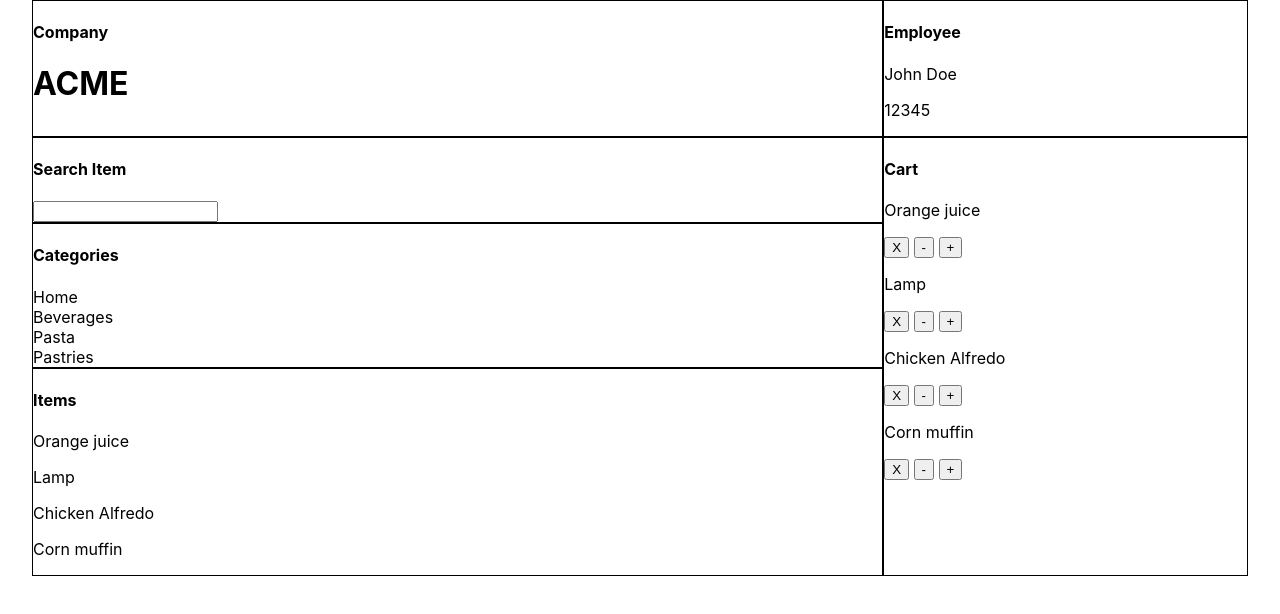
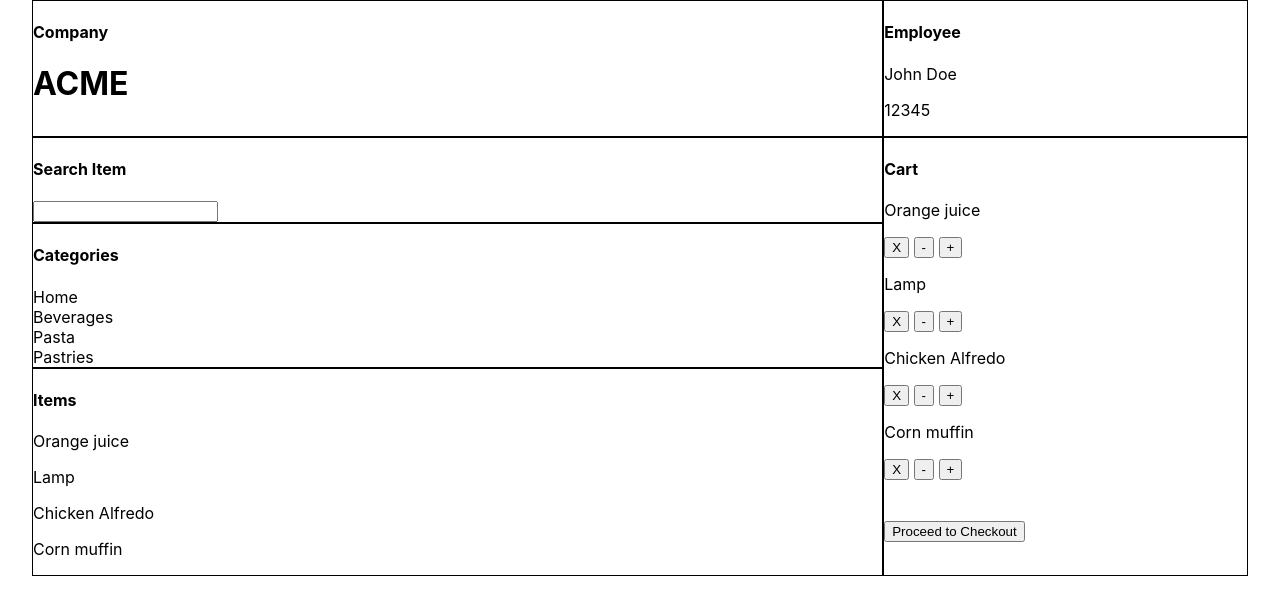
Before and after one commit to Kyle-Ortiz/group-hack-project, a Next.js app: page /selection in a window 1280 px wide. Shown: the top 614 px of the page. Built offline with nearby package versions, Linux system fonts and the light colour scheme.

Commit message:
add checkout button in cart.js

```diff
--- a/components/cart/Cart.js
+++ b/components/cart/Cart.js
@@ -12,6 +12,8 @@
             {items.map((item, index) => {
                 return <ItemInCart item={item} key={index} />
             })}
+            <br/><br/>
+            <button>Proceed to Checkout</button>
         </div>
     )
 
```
...
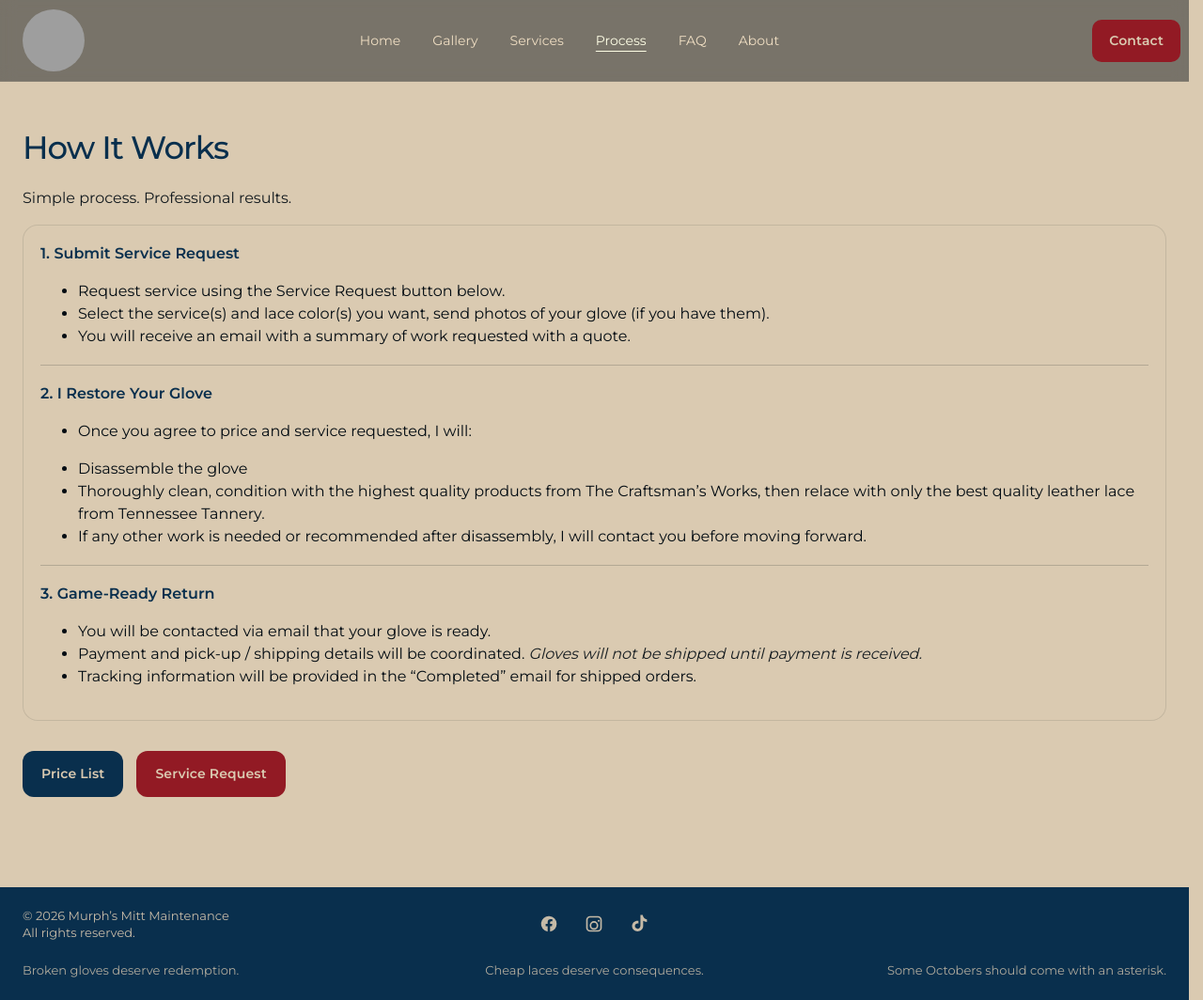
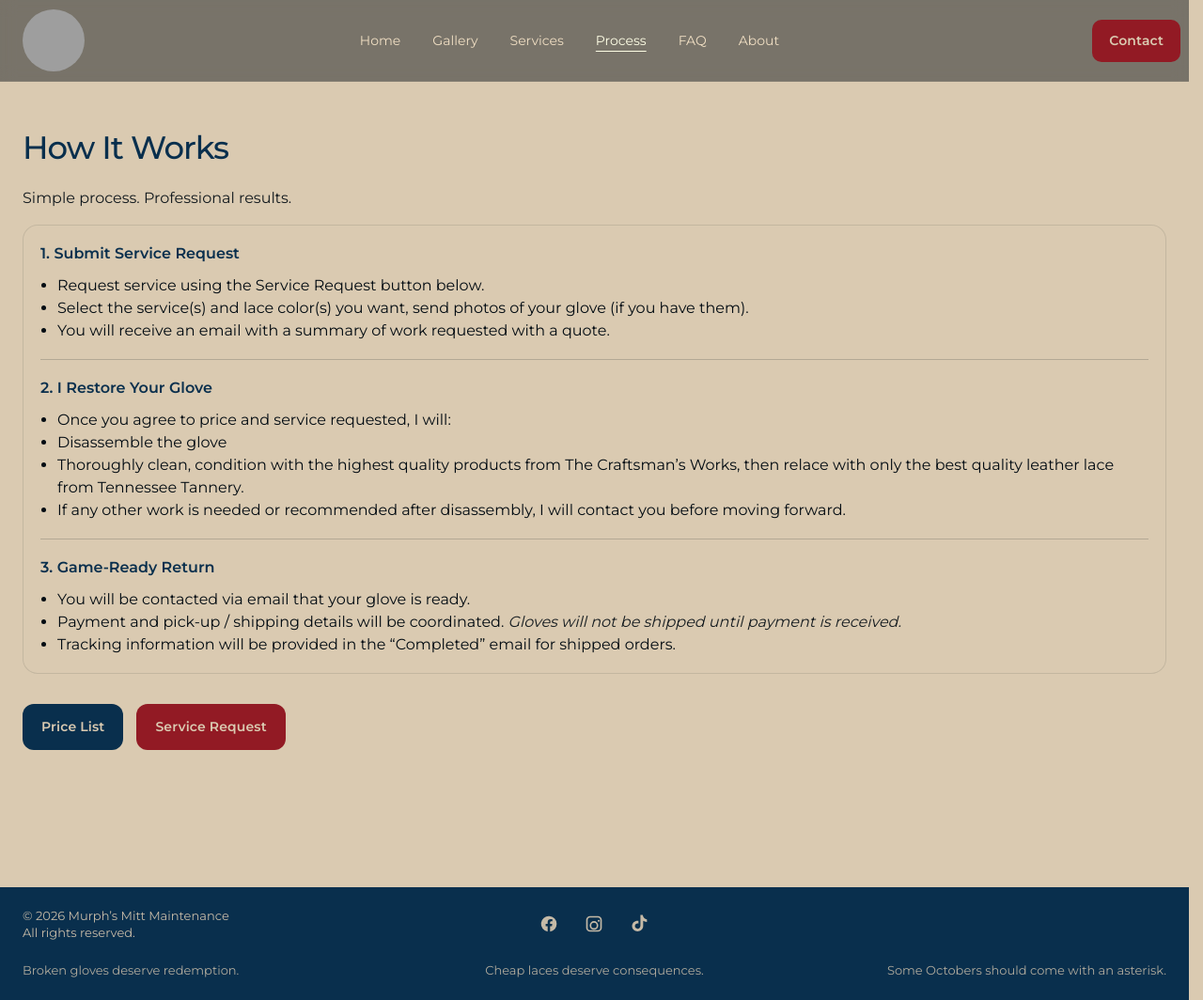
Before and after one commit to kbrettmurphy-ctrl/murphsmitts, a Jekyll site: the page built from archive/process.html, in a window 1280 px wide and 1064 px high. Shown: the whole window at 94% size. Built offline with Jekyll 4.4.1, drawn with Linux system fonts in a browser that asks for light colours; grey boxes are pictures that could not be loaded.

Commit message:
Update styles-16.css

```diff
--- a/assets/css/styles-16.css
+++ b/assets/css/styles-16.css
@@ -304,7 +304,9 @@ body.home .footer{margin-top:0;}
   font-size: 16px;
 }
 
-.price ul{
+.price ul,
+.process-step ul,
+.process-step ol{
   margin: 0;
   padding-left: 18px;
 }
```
==
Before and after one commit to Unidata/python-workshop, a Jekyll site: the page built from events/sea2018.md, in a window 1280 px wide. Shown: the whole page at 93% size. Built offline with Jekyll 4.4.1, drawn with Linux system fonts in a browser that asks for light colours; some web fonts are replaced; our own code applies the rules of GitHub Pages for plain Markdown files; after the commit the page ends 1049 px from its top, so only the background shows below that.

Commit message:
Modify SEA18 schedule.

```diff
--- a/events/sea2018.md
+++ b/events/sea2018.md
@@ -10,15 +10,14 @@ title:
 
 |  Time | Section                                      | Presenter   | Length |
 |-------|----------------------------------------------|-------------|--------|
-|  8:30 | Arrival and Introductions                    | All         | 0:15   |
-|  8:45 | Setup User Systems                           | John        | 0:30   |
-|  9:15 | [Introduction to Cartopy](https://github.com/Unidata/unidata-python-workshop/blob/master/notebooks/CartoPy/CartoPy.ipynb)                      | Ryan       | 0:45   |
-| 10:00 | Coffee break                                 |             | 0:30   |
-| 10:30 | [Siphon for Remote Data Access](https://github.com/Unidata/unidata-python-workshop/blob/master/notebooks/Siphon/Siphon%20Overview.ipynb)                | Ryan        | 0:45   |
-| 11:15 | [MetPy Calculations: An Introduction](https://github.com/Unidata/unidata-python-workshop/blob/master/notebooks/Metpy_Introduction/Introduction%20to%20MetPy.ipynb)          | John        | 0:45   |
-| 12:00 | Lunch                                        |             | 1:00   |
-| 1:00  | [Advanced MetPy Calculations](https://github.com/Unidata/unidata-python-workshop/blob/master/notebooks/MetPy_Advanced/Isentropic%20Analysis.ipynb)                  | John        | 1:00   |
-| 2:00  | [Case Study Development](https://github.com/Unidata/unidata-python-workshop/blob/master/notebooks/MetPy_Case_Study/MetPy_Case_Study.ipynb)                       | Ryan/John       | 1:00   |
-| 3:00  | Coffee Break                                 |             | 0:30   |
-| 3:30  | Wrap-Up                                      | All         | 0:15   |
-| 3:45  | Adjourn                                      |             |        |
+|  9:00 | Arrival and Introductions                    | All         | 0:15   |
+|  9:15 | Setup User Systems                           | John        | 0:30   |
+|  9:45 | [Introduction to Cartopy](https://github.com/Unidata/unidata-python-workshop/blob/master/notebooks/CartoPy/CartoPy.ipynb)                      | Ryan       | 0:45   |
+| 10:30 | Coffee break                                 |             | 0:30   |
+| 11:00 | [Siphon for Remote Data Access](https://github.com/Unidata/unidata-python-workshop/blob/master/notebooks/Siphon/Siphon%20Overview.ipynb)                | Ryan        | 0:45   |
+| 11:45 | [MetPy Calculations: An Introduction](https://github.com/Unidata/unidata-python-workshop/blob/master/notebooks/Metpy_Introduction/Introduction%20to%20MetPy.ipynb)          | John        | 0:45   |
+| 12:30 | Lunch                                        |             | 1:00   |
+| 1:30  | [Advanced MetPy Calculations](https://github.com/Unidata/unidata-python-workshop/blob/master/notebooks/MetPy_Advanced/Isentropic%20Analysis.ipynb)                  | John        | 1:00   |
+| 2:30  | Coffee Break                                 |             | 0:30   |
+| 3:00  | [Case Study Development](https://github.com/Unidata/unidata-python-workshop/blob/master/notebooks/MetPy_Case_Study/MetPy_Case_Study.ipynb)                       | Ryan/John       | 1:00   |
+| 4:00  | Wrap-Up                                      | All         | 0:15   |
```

* _Activity_
Only the lines of the data holding the string "process" are wanted; copy each of them.

* _Completed exercise_
Before and after one commit to kbrettmurphy-ctrl/murphsmitts, a Jekyll site: the page built from archive/process.html, in a window 1280 px wide and 1064 px high. Shown: the whole window at 94% size. Built offline with Jekyll 4.4.1, drawn with Linux system fonts in a browser that asks for light colours; grey boxes are pictures that could not be loaded.
+.process-step ul,
+.process-step ol{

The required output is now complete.